Input records:
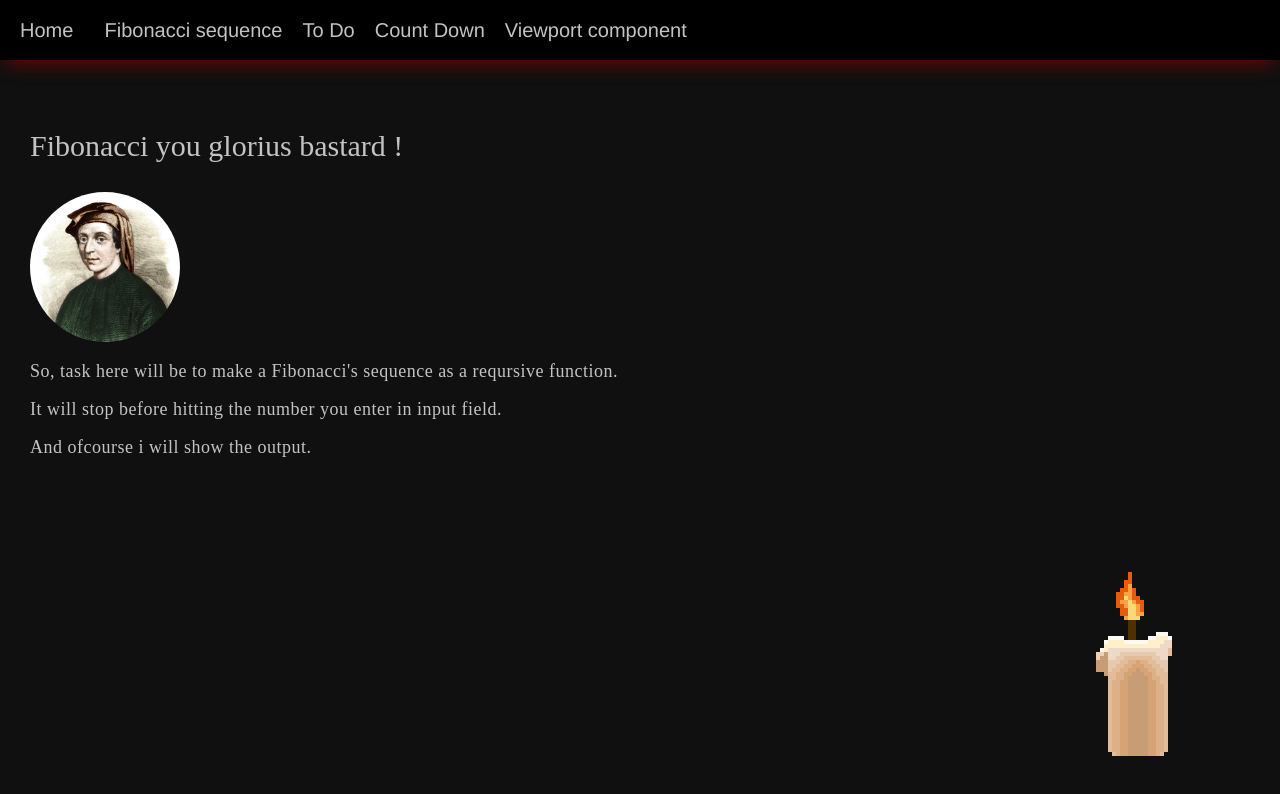
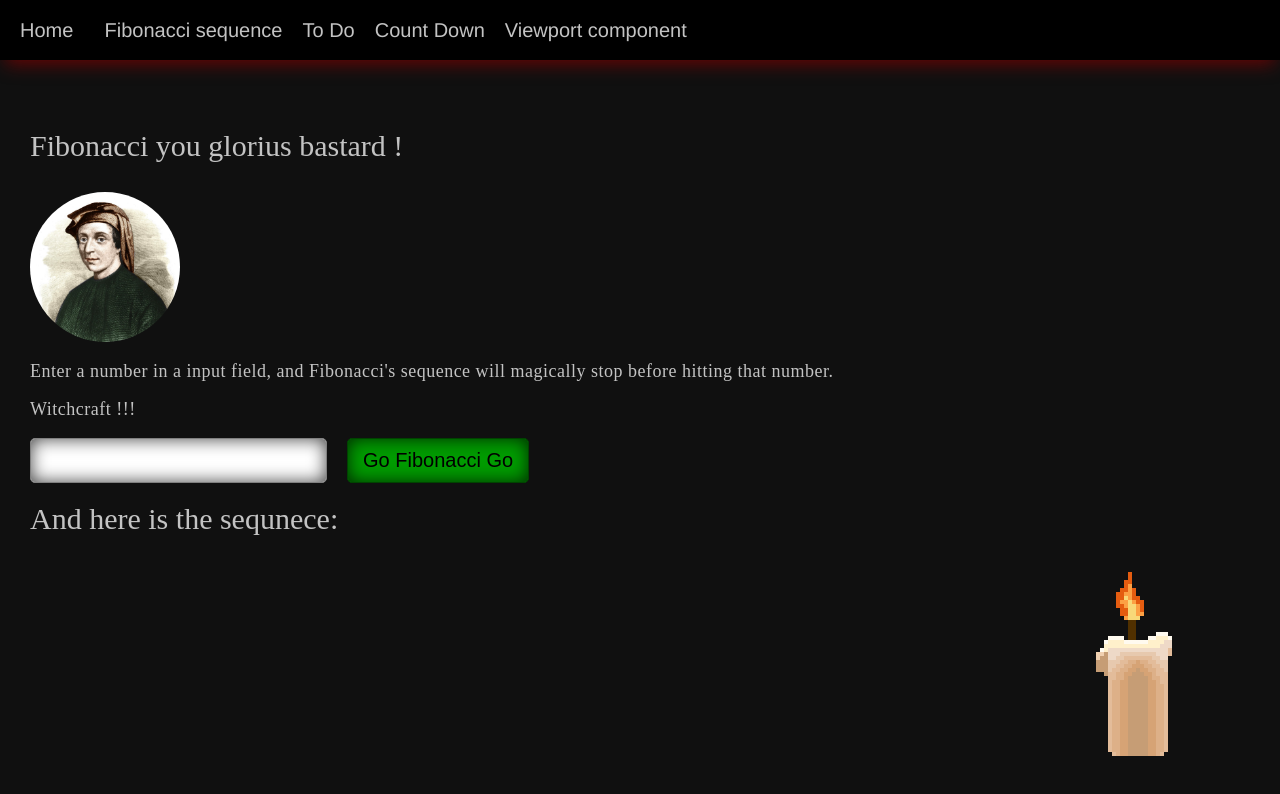
Before and after one commit to Marko-Cloud/practice-app, a Vue app: page /#/fibonacci in a window 1280 px wide. Shown: the top 794 px of the page. Built offline with nearby package versions, Linux system fonts and the light colour scheme.

Commit message:
formula ne valja jos

```diff
--- a/src/assets/css/main.scss
+++ b/src/assets/css/main.scss
@@ -46,7 +46,7 @@ table {
 	border-collapse: collapse;
 	border-spacing: 0;
 }
-*, div {
+*, div, input {
     box-sizing: border-box;
 }
 
@@ -66,6 +66,42 @@ p {
 	font-size: 18px;
 	margin-bottom: 20px;
 	letter-spacing: 0.5px;
+}
+
+/****************************************/
+/*=  Form Elements                      */
+/****************************************/
+
+input[type=number]::-webkit-inner-spin-button,
+input[type=number]::-webkit-outer-spin-button {
+  -webkit-appearance: none;
+}
+
+input {
+	padding: 10px 15px;
+	font-size: 20px;
+	border-radius: 5px;
+	border: 1px solid grey;
+	box-shadow: inset 0px 0px 17px 0px rgba(0,0,0,0.75);
+	outline: none;
+}
+
+button {
+	border-radius: 5px;
+	padding: 10px 15px;
+	font-size: 20px;
+	outline: none;
+	border: 1px solid #004400;
+	background: #009c00;
+	box-shadow: inset 0px 0px 17px 0px rgba(0,0,0,0.75);
+	cursor: pointer;
+	transition: all 0.25s linear;
+
+	&:hover {
+		background: #000;
+		color: #fff;
+		box-shadow: inset 0px 0px 17px 0px rgba(255,255,255,0.75);
+	}
 }
 
 /****************************************/
--- a/src/views/Fibonacci.vue
+++ b/src/views/Fibonacci.vue
@@ -6,21 +6,76 @@
       <img src="../assets/img/fibonacci.jpg" alt="Fibonacci">
     </div>
 
-    <p>So, task here will be to make a Fibonacci's sequence as a reqursive function. </p>
-    <p>It will stop before hitting the number you enter in input field.</p>
+    <p>Enter a number in a input field, and Fibonacci's sequence will magically stop before hitting that number.</p>
+    <p>Witchcraft !!!</p>
 
-    <p>And ofcourse i will show the output.</p>
+    <div class="input-container">
+      <input id="input-limiter" type="number" v-model="fibonacciLimit">
+      <button @click="startSequence">Go Fibonacci Go</button>
+    </div>
+
+    <div id="result-container">
+      <h1>And here is the sequnece:</h1>
+
+    </div>
   </div>
 </template>
 
 <script>
-// @ is an alias to /src
-
 export default {
   name: 'fibonacci',
 
-  components: {
+  data() {
+    return {
+      fibonacciLimit: Number,
+      fibonacciX: 1,
+      fibonacciY: 0,
+      fibonacciZ: 0
+    }
+  },
 
+  methods: {
+    startSequence() {
+      debugger;
+      // 0, 1, 1, 2, 3, 5, 8, 13, 21, 34
+      // x, y, z
+
+      if (document.getElementById('input-limiter').value == '') {
+        alert("Put a number in input field....we don't wanna overdo it :) !!!");
+
+        return;
+      }
+
+      // if (this.fibonacciZ == 0) {
+      //   let sequenceNumber = document.createElement('p');
+      //   sequenceNumber.innerHTML = '0, 1, 1';
+
+      //   document.getElementById('result-container').appendChild(sequenceNumber);
+      //   this.fibonacciZ = 1;
+
+      //   this.startSequence();
+      // }
+
+      this.fibonacciY = this.fibonacciZ;
+
+      this.fibonacciZ = this.fibonacciX + this.fibonacciY;
+
+
+
+      if ( this.fibonacciZ >= this.fibonacciLimit ) {
+
+        return console.log('Done !!!');
+
+      } else {
+        let sequenceNumber = document.createElement('p');
+        sequenceNumber.innerHTML = this.fibonacciZ;
+
+        document.getElementById('result-container').appendChild(sequenceNumber);
+
+        this.startSequence();
+      }
+
+    }
   }
 }
 </script>
@@ -37,4 +92,27 @@ export default {
       width: 100%;
     }
   }
+
+  input {
+    margin-right: 20px;
+  }
+
+  .input-container {
+    margin-bottom: 20px;
+  }
+
+  #result-container {
+    p {
+      display: inline-block;
+      margin-right: 10px;
+
+      &:after {
+        content: ",";
+      }
+
+      &:last-child:after {
+        content: "";
+      }
+    }
+  }
 </style>
--- a/src/views/Home.vue
+++ b/src/views/Home.vue
@@ -9,6 +9,7 @@
     <p>- And ofcourse if you are not amazed.....act like you are. I'm practicing for f*** sake.</p>
 
     <!-- git add -A && git commit -m "Your Message" -->
+    <!-- git push origin master -->
 
   </div>
 </template>
```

The task: Line by line, print the records exactly, leaving the pictures behind.

Answer space:
Before and after one commit to Marko-Cloud/practice-app, a Vue app: page /#/fibonacci in a window 1280 px wide. Shown: the top 794 px of the page. Built offline with nearby package versions, Linux system fonts and the light colour scheme.

Commit message:
formula ne valja jos

```diff
--- a/src/assets/css/main.scss
+++ b/src/assets/css/main.scss
@@ -46,7 +46,7 @@ table {
 	border-collapse: collapse;
 	border-spacing: 0;
 }
-*, div {
+*, div, input {
     box-sizing: border-box;
 }
 
@@ -66,6 +66,42 @@ p {
 	font-size: 18px;
 	margin-bottom: 20px;
 	letter-spacing: 0.5px;
+}
+
+/****************************************/
+/*=  Form Elements                      */
+/****************************************/
+
+input[type=number]::-webkit-inner-spin-button,
+input[type=number]::-webkit-outer-spin-button {
+  -webkit-appearance: none;
+}
+
+input {
+	padding: 10px 15px;
+	font-size: 20px;
+	border-radius: 5px;
+	border: 1px solid grey;
+	box-shadow: inset 0px 0px 17px 0px rgba(0,0,0,0.75);
+	outline: none;
+}
+
+button {
+	border-radius: 5px;
+	padding: 10px 15px;
+	font-size: 20px;
+	outline: none;
+	border: 1px solid #004400;
+	background: #009c00;
+	box-shadow: inset 0px 0px 17px 0px rgba(0,0,0,0.75);
+	cursor: pointer;
+	transition: all 0.25s linear;
+
+	&:hover {
+		background: #000;
+		color: #fff;
+		box-shadow: inset 0px 0px 17px 0px rgba(255,255,255,0.75);
+	}
 }
 
 /****************************************/
--- a/src/views/Fibonacci.vue
+++ b/src/views/Fibonacci.vue
@@ -6,21 +6,76 @@
       <img src="../assets/img/fibonacci.jpg" alt="Fibonacci">
     </div>
 
-    <p>So, task here will be to make a Fibonacci's sequence as a reqursive function. </p>
-    <p>It will stop before hitting the number you enter in input field.</p>
+    <p>Enter a number in a input field, and Fibonacci's sequence will magically stop before hitting that number.</p>
+    <p>Witchcraft !!!</p>
 
-    <p>And ofcourse i will show the output.</p>
+    <div class="input-container">
+      <input id="input-limiter" type="number" v-model="fibonacciLimit">
+      <button @click="startSequence">Go Fibonacci Go</button>
+    </div>
+
+    <div id="result-container">
+      <h1>And here is the sequnece:</h1>
+
+    </div>
   </div>
 </template>
 
 <script>
-// @ is an alias to /src
-
 export default {
   name: 'fibonacci',
 
-  components: {
+  data() {
+    return {
+      fibonacciLimit: Number,
+      fibonacciX: 1,
+      fibonacciY: 0,
+      fibonacciZ: 0
+    }
+  },
 
+  methods: {
+    startSequence() {
+      debugger;
+      // 0, 1, 1, 2, 3, 5, 8, 13, 21, 34
+      // x, y, z
+
+      if (document.getElementById('input-limiter').value == '') {
+        alert("Put a number in input field....we don't wanna overdo it :) !!!");
+
+        return;
+      }
+
+      // if (this.fibonacciZ == 0) {
+      //   let sequenceNumber = document.createElement('p');
+      //   sequenceNumber.innerHTML = '0, 1, 1';
+
+      //   document.getElementById('result-container').appendChild(sequenceNumber);
+      //   this.fibonacciZ = 1;
+
+      //   this.startSequence();
+      // }
+
+      this.fibonacciY = this.fibonacciZ;
+
+      this.fibonacciZ = this.fibonacciX + this.fibonacciY;
+
+
+
+      if ( this.fibonacciZ >= this.fibonacciLimit ) {
+
+        return console.log('Done !!!');
+
+      } else {
+        let sequenceNumber = document.createElement('p');
+        sequenceNumber.innerHTML = this.fibonacciZ;
+
+        document.getElementById('result-container').appendChild(sequenceNumber);
+
+        this.startSequence();
+      }
+
+    }
   }
 }
 </script>
@@ -37,4 +92,27 @@ export default {
       width: 100%;
     }
   }
+
+  input {
+    margin-right: 20px;
+  }
+
+  .input-container {
+    margin-bottom: 20px;
+  }
+
+  #result-container {
+    p {
+      display: inline-block;
+      margin-right: 10px;
+
+      &:after {
+        content: ",";
+      }
+
+      &:last-child:after {
+        content: "";
+      }
+    }
+  }
 </style>
--- a/src/views/Home.vue
+++ b/src/views/Home.vue
@@ -9,6 +9,7 @@
     <p>- And ofcourse if you are not amazed.....act like you are. I'm practicing for f*** sake.</p>
 
     <!-- git add -A && git commit -m "Your Message" -->
+    <!-- git push origin master -->
 
   </div>
 </template>
```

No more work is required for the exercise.